How would the GO impact Hindu practice? Here are some pointers:
- Non-Brahmins can become priests for the first time in Shaivite and Vaishnavite temples. These are temples which generate huge revenues;
- The unwritten rule about hereditary, familial succession will no longer hold;
- The Hindu Religious and Charitable Endowment (HR&CE) department has indicated that should vacancies arise in the 36,000 temples under its control, the best available candidate, irrespective of caste, will be appointed; and
- The government's move has the full approval of Hindu organisations like the VHP and the Hindu Munnani.
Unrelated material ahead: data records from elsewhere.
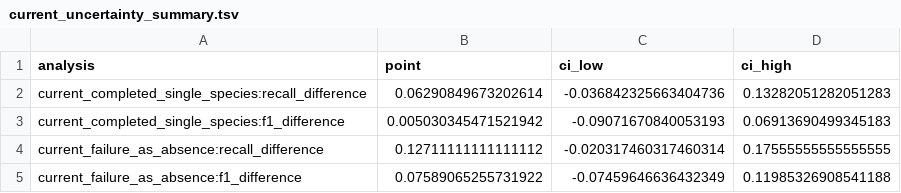
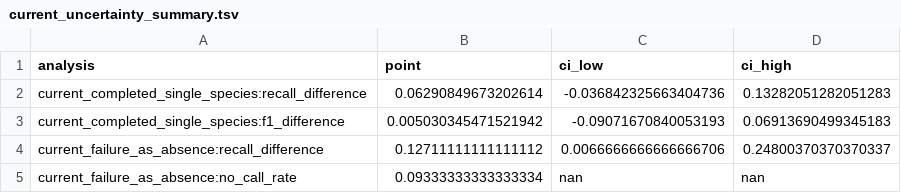
Before and after one commit to HuangShiLab/Strain2bScan-paper, a TSV file: results/strainscan_rerun/current_uncertainty_summary.tsv, drawn as a sheet.

Commit message:
submission: complete authorship and harden comparator review
- Add standard two-author CRediT-style contribution statement
- Present StrainGE/StrainGST metrics alongside StrainScan-covered simulations with non-pooling caveats
- Correct failure-as-absence statistics to use all 15 species and recall-only handling of no-report failures
- Add current multi-species rerun driver, provenance, database hashes and checksums
- Enforce completed-status gates in StrainGE scoring
- Scope matched benchmark subset, archived timing and current-source accuracy claims
- Repair introduction, headings, references, comparator wording and reviewer-flagged overclaims
- Regenerate figures, assembled manuscripts and readable DOCX

```diff
--- a/results/strainscan_rerun/current_uncertainty_summary.tsv
+++ b/results/strainscan_rerun/current_uncertainty_summary.tsv
@@ -3,3 +3,3 @@ current_completed_single_species:recall_difference	0.06290849673202614	-0.036842
 current_completed_single_species:f1_difference	0.005030345471521942	-0.09071670840053193	0.06913690499345183
-current_failure_as_absence:recall_difference	0.12711111111111112	-0.020317460317460314	0.17555555555555555
-current_failure_as_absence:f1_difference	0.07589065255731922	-0.07459646636432349	0.11985326908541188
+current_failure_as_absence:recall_difference	0.12711111111111112	0.0066666666666666706	0.24800370370370337
+current_failure_as_absence:no_call_rate	0.09333333333333334	nan	nan
```
Also changed, not shown: figures/numbered/MANIFEST.tsv, 54 other files.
Though right-wing outfits like the vhp, Hindu Munnani and the Federation of Hindu Organisations have welcomed the move, the practical challenge before the government is to find qualified, certificate-holding, non-Brahmin candidates. Presently, the HR&CE department runs four agama pathshalas (schools that train priests) but officials aren't sure if non-Brahmins are being trained here. The Veda and agama pathshalas traditionally admit only Brahmins. When the Agama school at Palani was opened to non-Brahmins in the late '80s, the guru resigned, and the school was closed. When it reopened, Brahmins wouldn't go there. Then J. Jayalalitha proposed an outfit called the Tamil Nadu Institute of Vedic Science in 1991 (later renamed Veda Agama Education and Research Academy), but it never took root.